When I was Carroll’s Director of Institutional Research, I recall being amazed and amused that the format and substance of many institutional reports were dictated by 1) to what degree the secretary could fit the information on a page and 2) how she had done it in the past—rather than by using the latest technology and the latest thinking about how best to present the most informative data. I have continued to be hesitant to use Twitter extensively out of a resistance to trying to force my thoughts, ideas, and communication into 140 characters or less (thought bytes) and to my trying to decrease and slow down my communication and information acquisition activities (leaving me time to reflect, to read, to assimilate, and to create). Though I’ve graduated from a rotary phone, I still refuse to use my cell phone except for emergency calls!

However, Jane Hart’s recent thoughtful, reasoned exposition of how to use Twitter has caused me to consider seriously adding Twitter to my armamentarium of communication/learning/teaching tools. It also motivated me to revisit her list of 100 learning professionals she suggests that one might wish to follow.

But do I need that medium to keep up to date? I think not- I do reasonably well with the learning tools I use without overloading. Do I want or need to follow others—or to be followed? Though I admire what these learning professionals are doing, I don’t want my energies or focus drowned or diluted by the deluge of additional information they provide.

“To Twit or not to Twit?” is not the question.
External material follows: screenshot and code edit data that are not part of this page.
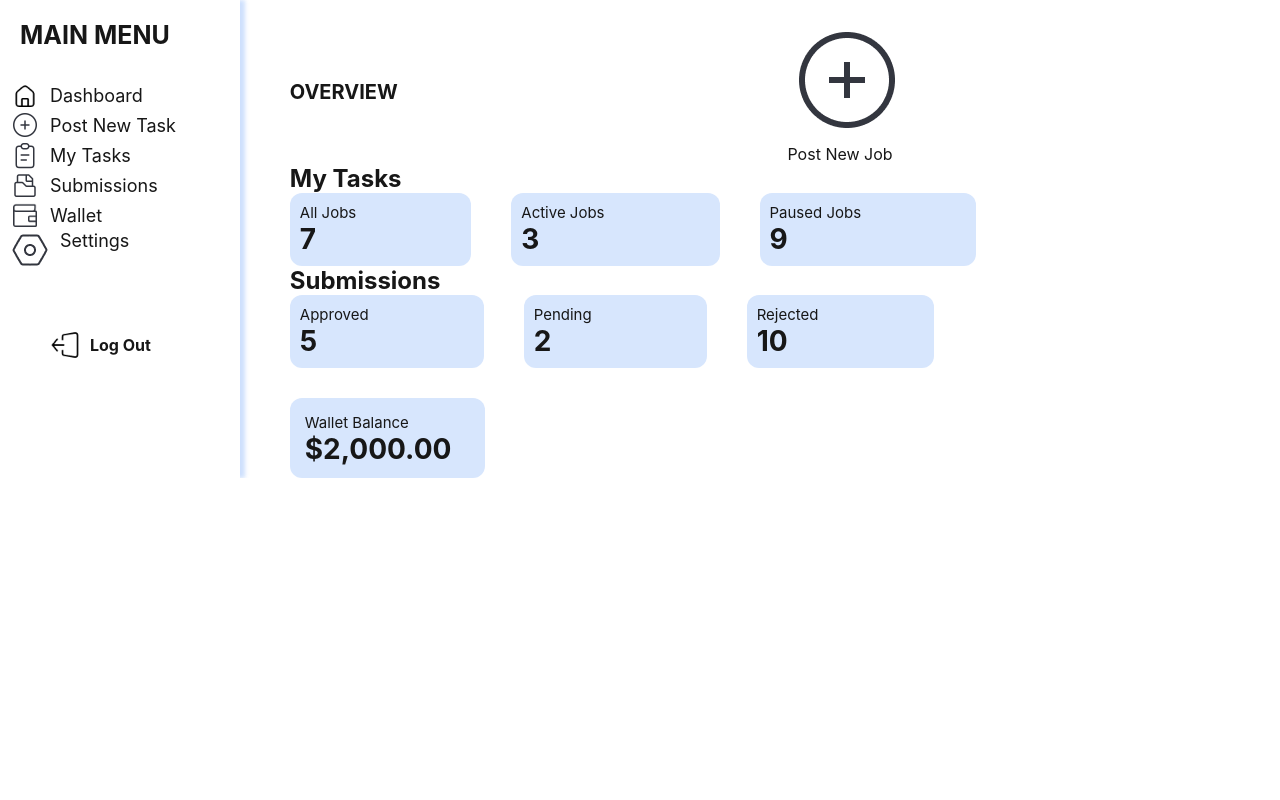
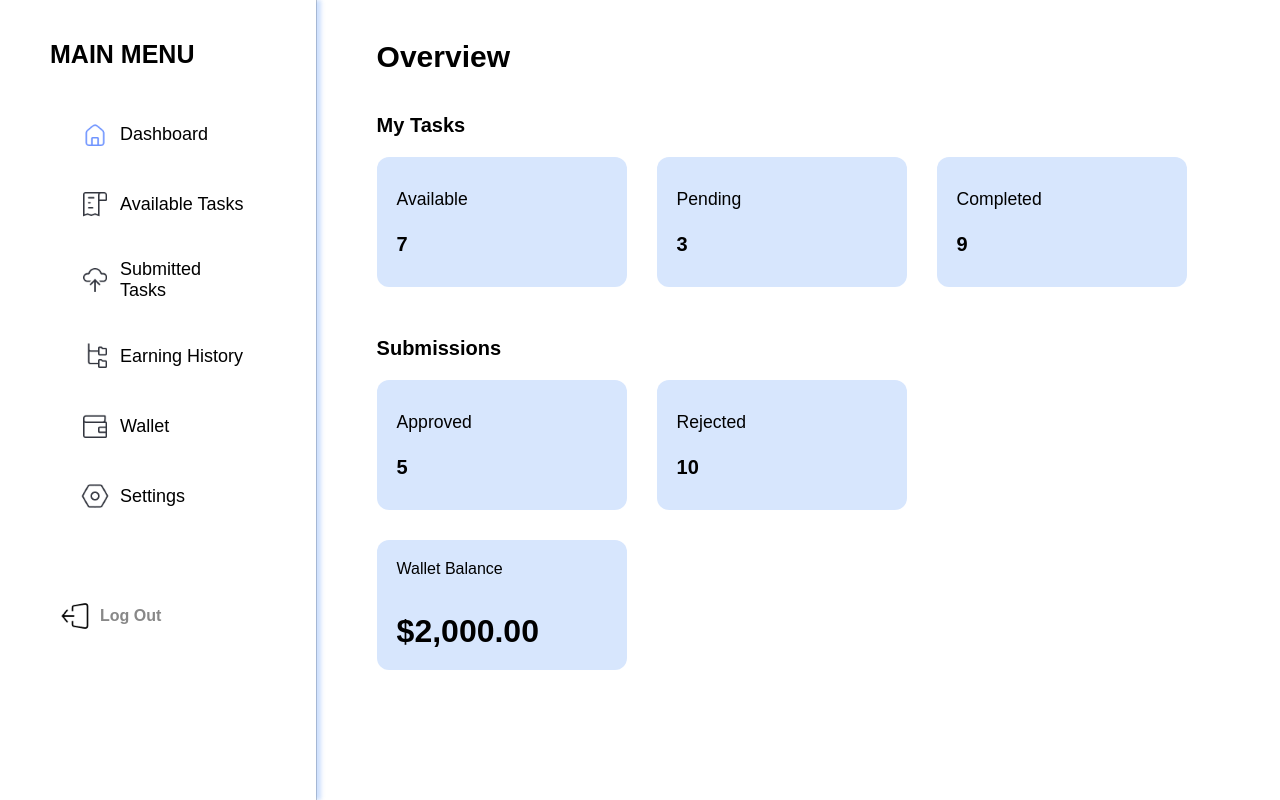
Before and after one commit to Elviscious/TaskHub, a Next.js app: page /workerdashboard in a window 1280 px wide. Built offline with nearby package versions, Linux system fonts and the light colour scheme.

Commit message:
worker dashboard

```diff
--- a/app/workerdashboard/page.js
+++ b/app/workerdashboard/page.js
@@ -1,104 +1,103 @@
+// src/app/workerdashboard/page.jsx
+
 "use client";
 
-import React, { useState } from "react";
-import styles from "@/app/workerdashboard/page.module.css"; // Assuming you have a CSS file for styles
+import React, { useState, useEffect } from "react";
+import styles from "@/app/workerdashboard/page.module.css";
+import Image from "next/image";
 
 function Dashboard() {
 	const [isOpen, setIsOpen] = useState(false);
 
-	React.useEffect(() => {
+	useEffect(() => {
 		if (isOpen) {
-			document.body.classList.add("nav-open");
+			document.body.classList.add("navOpen");
 		} else {
-			document.body.classList.remove("nav-open");
+			document.body.classList.remove("navOpen");
 		}
 	}, [isOpen]);
 
 	return (
 		<div className={styles.container}>
-			<button className={styles.hamburger} onClick={() => setIsOpen(!isOpen)}>
-				<img
-					src={isOpen ? "/Close_round.png" : "/Menu.png"}
-					alt="menu toggle"
-					style={{ width: "44px", height: "44px" }}
-				/>
-			</button>
+			{/* Hamburger menu for mobile view */}
 
-			<div className={`${styles.navigationBar} ${isOpen ? "open" : ""}`}>
-				<nav className={styles.nav}>
+			<div className={`${styles.navigationBar} ${isOpen ? styles.open : ""}`}>
+				<nav>
 					<h1>MAIN MENU</h1>
 					<ul className={styles.navUl}>
-						<div className={styles.upload}>
-							<img src="/Home.png" alt="" />
+						<li className={`${styles.navItem} ${styles.active}`}>
+							<Image src="/Home.png" alt="" width={30} height={30} />
 							<p>Dashboard</p>
-						</div>
-						<div className={styles.availableTasks}>
-							<img src="/plus.png" alt="" />
-							<p>Post New Task</p>
-						</div>
-						<div className={styles.submittedTasks}>
-							<img src="/book.png" alt="" />
-							<p>My Tasks</p>
-						</div>
-						<div className={styles.earningHistory}>
-							<img src="/folder.png" alt="" />
-							<p>Submissions</p>
-						</div>
-						<div className={styles.wallet}>
-							<img src="/Wallet.png" alt="" />
+						</li>
+						<li className={styles.navItem}>
+							<Image src="/paper.png" alt="" width={30} height={30} />
+							<p>Available Tasks</p>
+						</li>
+						<li className={styles.navItem}>
+							<Image src="/Upload.png" alt="" width={30} height={30} />
+							<p>Submitted Tasks</p>
+						</li>
+						<li className={styles.navItem}>
+							<Image src="/Folders_line.png" alt="" width={30} height={30} />
+							<p>Earning History</p>
+						</li>
+						<li className={styles.navItem}>
+							<Image src="/Wallet.png" alt="" width={30} height={30} />
 							<p>Wallet</p>
-						</div>
-						<div className={styles.setting}>
-							<img src="/Setting_alt_line.png" alt="" />
+						</li>
+						<li className={styles.navItem}>
+							<Image
+								src="/Setting_alt_line.png"
+								alt=""
+								width={30}
+								height={30}
+							/>
 							<p>Settings</p>
-						</div>
+						</li>
 					</ul>
 					<div className={styles.logOut}>
-						<img src="/Sign_out_squre.png" alt="" />
+						<Image src="/Sign_out_squre.png" alt="" width={30} height={30} />
 						<p>Log Out</p>
 					</div>
 				</nav>
 			</div>
 
-			<div className={styles.homePage}>
+			<button className={styles.hamburger} onClick={() => setIsOpen(!isOpen)}>
+				<Image
+					src={isOpen ? "/Close_round.png" : "/Menu.png"}
+					alt="menu toggle"
+					width={44}
+					height={44}
+				/>
+			</button>
+			<div className={styles.mainContent}>
 				<div className={styles.topMenu}>
-					<h1>OVERVIEW</h1>
-					<div className={styles.postJobBtn}>
-						<img src="/plus.png" alt="plus" className={styles.icon} />
-						<p>Post New Job</p>
+					<h1>Overview</h1>
 				</div>
-				</div>
-				<div className={styles.innerContainer}>
+
 				<h2>My Tasks</h2>
-
 				<div className={styles.myTaskContainer}>
 					<div className={styles.taskContainer}>
-							<p>All Jobs</p>
+						<p>Available</p>
 						<h2>7</h2>
 					</div>
 					<div className={styles.taskContainer}>
-							<p>Active Jobs</p>
+						<p>Pending</p>
 						<h2>3</h2>
 					</div>
 					<div className={styles.taskContainer}>
-							<p>Paused Jobs</p>
+						<p>Completed</p>
 						<h2>9</h2>
 					</div>
 				</div>
 
-					<div className={styles.innerContainer}>
+				<div className={styles.submissions}>
 					<h2>Submissions</h2>
 					<div className={styles.myTaskContainer}>
 						<div className={styles.taskContainer}>
 							<p>Approved</p>
 							<h2>5</h2>
 						</div>
-
-							<div className={styles.taskContainer}>
-								<p>Pending</p>
-								<h2>2</h2>
-							</div>
-
 						<div className={styles.taskContainer}>
 							<p>Rejected</p>
 							<h2>10</h2>
@@ -112,7 +111,6 @@ function Dashboard() {
 				</div>
 			</div>
 		</div>
-		</div>
 	);
 }
 
--- a/app/workerdashboard/page.module.css
+++ b/app/workerdashboard/page.module.css
@@ -1,379 +1,251 @@
-body{
-    margin: 0;
-    font-family: 'inter';
+/* src/app/workerdashboard/page.module.css */
+
+/* Global style to prevent scrolling when nav is open */
+:global(body.navOpen) {
+    overflow: hidden;
 }
-.container{
+
+.container {
     display: flex;
-    margin-top: 0px;
-    gap: 50px;
-    /* align-items: center; */
-    /* border: 1px solid green; */
-    /* height: 100vh; */
-}
-.navigationBar{
-    transition: left 0.3s ease;
-    background: #fff;          /* sidebar background */
-    padding: 20px 70px 60px 20px;
-    box-shadow: 5px 0px 4px rgba(59, 130, 246, 0.25);
-    /* width: 250px;   */
-    /* z-index: 999; */
-    /* height: 100vh;         */
-    /* padding: 100px; */
+    min-height: 100vh;
+    background-color: #fff;
+    color: black;
+    width: 100%;
 
 }
 
-.nav h1{
-    font-size: 25px;
-    /* margin: 0; */
-    /* color: grey; */
-}
-.hamburger{
-    display: none;
-    margin: 0;
-    padding: 0;
-    border: 2px black solid;
+.navigationBar {
+    background: #fff;
+    width: 400px;
+    position: relative;
+    z-index: 10;
+    padding: 40px 70px 20px 20px;
+    box-shadow: 5px 0px 4px 0px rgba(59, 130, 246, 0.25);
 }
 
-.topMenu{
-    display: flex;
-    justify-content: space-between;
-    width: 90%;
-    align-items: center;
-    margin-top: 20px;
+.navigationBar nav h1 {
+    font-size: 25px;
+    margin-bottom: 40px;
+    color: #000000;
 }
-.navUl{
-    margin: -10px;
-    font-size: 18px;
-    /* list-style: none; */
-    /* color: black; */
-    /* flex-direction: column; */
-    /* gap: 5px; */
-    /* margin-bottom: 100px; */
-    /* white-space: nowrap; */
-    /* padding: 10px 20px; */
-    /* display: flex; */
+.navigationBar nav{
+    margin-left: 30px;
+    width: 100%;
+
 }
 
-.navUl :hover{
-    color: #3B82F6;
+.hamburger {
+    display: none;
+    border: none;
+    background: none;
     cursor: pointer;
-    img{
-        filter: brightness(0) saturate(100%) invert(50%) sepia(100%) saturate(1000%) hue-rotate(200deg) brightness(100%) contrast(100%);
-    }
 }
 
-.navUl div{
+.navUl {
     display: flex;
-    gap: 10px;
+    flex-direction: column;
+    gap: 20px;
+    font-size: 18px;
+    list-style: none;
+    padding: 0;
+    margin: 20px;
 }
-.upload{
+
+.navItem {
     display: flex;
     align-items: center;
+    gap: 10px;
+    padding: 10px;
+    cursor: pointer;
+    border-radius: 8px;
+    transition: background-color 0.2s ease;
+}
 
-    img{
-        width: 30px;
-        height: 30px;
-        filter: brightness(0);
-    }
+.navItem:hover {
+    color: #3B82F6;
 }
-.availableTasks{
-    display: flex;
-    align-items: center;
 
-    img{
-        width: 30px;
-        height: 30px;
-    }
+.navItem:hover img {
+    filter: brightness(0) saturate(100%) invert(50%) sepia(100%) saturate(1000%) hue-rotate(200deg) brightness(100%) contrast(100%);
+}
 
+
+.navItem.active img {
+    filter: brightness(0) saturate(100%) invert(50%) sepia(100%) saturate(1000%) hue-rotate(200deg) brightness(100%) contrast(100%);
 }
-.submittedTasks{
-    display: flex;
-    align-items: center;
 
-    img{
-        width: 30px;
-        height: 30px;
-    }
-}
-.earningHistory{
-    display: flex;
-    align-items: center;
-
-    img{
-        width: 30px;
-        height: 30px;
-    }
-}
-.wallet{
-    display: flex;
-    align-items: center;
-
-    img{
-        width: 30px;
-        height: 30px;
-    }
-}
-.settings{
-    display: flex;
-    align-items: center;
-
-    img{
-        width: 30px;
-        height: 30px;
-    }
-}
-.logOut{
+.logOut {
     display: flex;
     align-items: center;
     gap: 10px;
     margin-top: 70px;
-    padding-left: 30px;
+    padding: 10px;
     font-weight: bold;
-    img{
-        width: 30px;
-        height: 30px;
-    }
-}
-.logOut:hover{
-    color: #3B82F6;
     cursor: pointer;
-        img{
-        filter: brightness(0) saturate(100%) invert(50%) sepia(100%) saturate(1000%) hue-rotate(200deg) brightness(100%) contrast(100%);
-    }
-}
-.nav h1{
-  margin-bottom: 40px;
-}
-.homePage h1{
-    font-size: 20px;
-    /* padding-left: 10px; */
-    /* color: red; */
-}
-.homePage{
-    display: flex;
-    flex-direction: column;
-    /* border: 1px solid purple; */
-    /* padding-left: 40px; */
-    /* padding-left: 320px; */}
-
-.innerContainer{
- /* padding-left: 50px; */
+    color: #888;
 }
 
-
-.myTaskContainer{
-    display: flex;
-    gap: 40px;
-    flex-wrap: wrap;
-    /* margin-top: -10px; */
-    /* border: 1px solid red; */
-    /* max-width: 800px; */
-    /* margin-bottom: 0px; */
+.logOut:hover {
+    color: #3B82F6;
 }
 
-.taskContainer{
-    background: rgba(59, 130, 246, 0.2);
-    padding: 10px;
-    padding-right: 115px;
-    border-radius: 12px;
-    /* flex: 1; */
-   }
-.taskContainer p{
+.logOut:hover img {
+    filter: brightness(0) saturate(100%) invert(50%) sepia(100%) saturate(1000%) hue-rotate(200deg) brightness(100%) contrast(100%);
+}
+
+.mainContent {
+    width: 100%;
+    padding: 40px 60px;
+    border-left: 1px solid #c9c9c9;
+}
+
+.mainContent h1 {
+    font-size: 30px;
     margin: 0;
-    font-size: 15px;
+    margin-bottom: 40px;
 }
-.taskContainer h2{
-    font-size: 28px;
-    /* padding-top: 20px ; */
+
+.myTaskContainer {
+    display: flex;
+    gap: 30px;
+    flex-wrap: wrap;
+    margin-top: 20px;
+    width: 100%;
 
 }
 
-.Submissions h2{
-    padding-top: 50px;
-    padding-top: 20px;
-    font-size: 20px;
-    /* color: purple; */
-
+.taskContainer {
+    flex: 1;
+    background: rgba(59, 130, 246, 0.2);
+    padding: 20px 20px;
+    border-radius: 12px;
+    /* padding-right: 180px; */
+    max-width:  250px;
+    height: 130px;
+    display: flex;
+    flex-direction: column;
+    justify-content: space-around;
+    /* align-items: flex-start; */
 }
 
-.walletBalance{
+.taskContainer p {
+    margin: 0;
+    font-size: 1.1rem;
+    color: #000000;
+    font-weight: 500;
+}
+
+.taskContainer h2 {
+    font-size: 2rem;
+    margin: 0;
+    font-weight: 600;
+}
+
+.submissions {
+    margin-top: 50px;
+}
+
+.submissions h2, .mainContent h2 {
+    font-size: 20px;
+}
+
+.walletBalance {
     background: rgba(59, 130, 246, 0.2);
-    max-width: 195px;
-    padding: 15px;
-    height: 80px;
+    padding: 20px 20px;
+    height: 130px;
+    max-width: 250px;
     border-radius: 12px;
     margin-top: 30px;
+    display: flex;
+    flex-direction: column;
+    justify-content: space-between;
 }
 
-.walletBalance p{
+.walletBalance p {
     margin: 0;
-    font-size: 15px;
-    /* white-space: nowrap; */
-}
-.walletBalance h2{
-    font-size: 28px;
-    text-align: left;
-    /* padding-top: 20px ; */
+    font-size: 16px;
+    color: #000000;
 }
 
+.walletBalance h2 {
+    font-size: 32px;
+    margin: 0;
+    font-weight: 600;
+    text-align: left;
+}
 
+/* Mobile Styles */
 @media (max-width: 600px) {
-      body.nav-open {
-    overflow: hidden; /* Prevent scrolling */
-  }
-  body.nav-open .homePage,
-  body.nav-open .innerContainer,
-  body.nav-open .walletBalance,
-  body.nav-open .my
-TaskContainer {
-    display: none !important; /* Hide all main content */
-  }
-  .navigationBar {
-    /* display: none; */
-    position: fixed;
-    z-index: 10;
-    width: 100vw;
-    height: 100vh;
-    left: 0;
-    top: 0;
-    transform: translateX(-100%);
-    transition: transform .5s ease-in-out;
-  }
-  .open.navigationBar {
-    /* display: block !important; */
-    transform: translateX(0);
-  }
-    .container{
-        /* border: 2px solid red; */
+        :global(body.navOpen) .mainContent {
+                display: none !important;
+            }
+    .container {
+        flex-direction: column;
+
     }
 
+    .navigationBar {
+        position: fixed;
+        width: 100vw;
+        height: 100vh;
+        top: 0;
+        left: 0;
+        transform: translateX(-100%);
+        transition: transform .5s ease-in-out;
+    }
 
+    .navigationBar.open {
+        transform: translateX(0);
+    }
 
- .topMenu{
-    display: flex;
-    flex-wrap: wrap;
-    gap: 20px;
-    justify-content: space-between;
-    margin-top: 30px;
-    width: 80%;
- }
+    .topMenu{
+        display: flex;
+        align-items: center;
+        height: 60px;
+        margin-bottom: 20px;
 
-  .hamburger{
-    border: none;
-    background: none;
-    z-index: 10000;
-    width: 40px;
-    display: flex;
-    position: absolute;
-    left: 80%;
-    top: 25px;
-    img{
-        width: 50px;
-        height: 50px;
     }
-  }
+    .topMenu h1{
+        margin: auto 20px;
+    }
+    .hamburger {
+        display: block;
+        position: absolute;
+        top: 30px;
+        left: 80%;
+        z-index: 1000;
+        width: 44px;
+        height: 44px;
+        background-color: transparent;
+        border: none;
+        cursor: pointer;
+    }
 
-.homePage{
-    display: flex;
-    justify-content: center;
-    align-items: center;
-    width: 100%;
-    /* margin: 20px; */
-    /* padding-left: 20px; */
-    /* margin-right: 20px; */
-    /* border: 2px solid black; */
+    .mainContent {
+        padding: 20px;
+        border-left: none;
+        flex: none;
+    }
+    .mainContent > h2, .submissions > h2{
+        text-align: center;
+    }
+
+    .myTaskContainer {
+        flex-direction: column;
+        align-items: center;
+        width: 100%;
+        /* padding: 0 10px; */
+        /* height: 550px; */
+    }
+
+    .taskContainer,
+    .walletBalance {
+        width: 100%;
+        max-width: 350px;
+        min-height: 130px;
+        padding: 15px;
+        display: flex;
+        justify-self: center;
+        gap: 1px;
+    }
 }
-.innerContainer{
-    align-items: center;
-    justify-content: center;
-    width: 100%;
-    /* border: 2px solid red; */
-   }
-.innerContainer > h2 {
-   margin-left: 30px;
-}
-.myTaskContainer {
-    display: flex;
-    flex-direction: column;
-    justify-content: center;
-    align-items: center;
-    gap: 30px;
-    width: 100%;
-    /* padding-right: 70px; */
-    /* border: 2px solid green; */
-    /* max-width: 500px; */
-    /* margin: 0; */
-
-}
-.taskContainer{
-    width: 80%;
-    gap: 100px;
-    padding-right: 0;
-    /* border: 2px solid red; */
-     /* border-width: 10px; */
-/* box-sizing: border-box; */
-  }
-   .walletBalance{
-    margin: 40px;
-    width: 100%;
-    margin-top: 30px;
-    /* border: 2px solid grey; */
-    /* padding-right: 150px; */
-
-
-    /* border: 2px solid brown; */
-    /* box-sizing: border-box; */
-}
-.topMenu{
-    margin-top: 80px;
-}
-
-}
-@media(max-width: 330px){
-.homePage{
-    justify-content: center;
-    align-items: center;
-}
-
-.taskContainer{
-    padding: 10px;
-    /* box-sizing: border-box; */
-}
- .walletBalance{
-    padding:30px;
-    margin: 10px;
-    width: 60%;
-    align-items: center;
-    justify-content: center;
-    margin-top: 30px;
-}
-}
-
-.post-job-btn {
-    /* position: fixed;
-    top: 20px;
-    right: 20px; */
-    display: flex;              /* align icon + text */
-    align-items: center;        /* vertically center */
-    gap: 8px;                   /* space between icon & text */
-    background: #3B82F6;
-    color: white;
-    padding: 1px 10px;
-    /* padding: auto 70px; */
-    border-radius: 10px;
-    font-size: 14px;
-    font-weight: bold;
-    cursor: pointer;
-    z-index: 1001;
-    transition: background 0.3s ease;
-  }
-
-  .post-job-btn:hover {
-    background: #2563eb;
-  }
-
-  .post-job-btn .icon {
-    width: 20px;
-    height: 20px;
-    object-fit: contain;
-  }
```
Lines whose indentation alone changed are shown as unchanged.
Instead, the questions for me are:

Under what circumstances might Twitter be helpful to me for successful teaching?
Does Twitter add to my ability to find answers to questions I am investigating?
What are the costs to me (time away from other things; wheat to chaff ratio) of using Twitter?

.Time to curl up with a novel.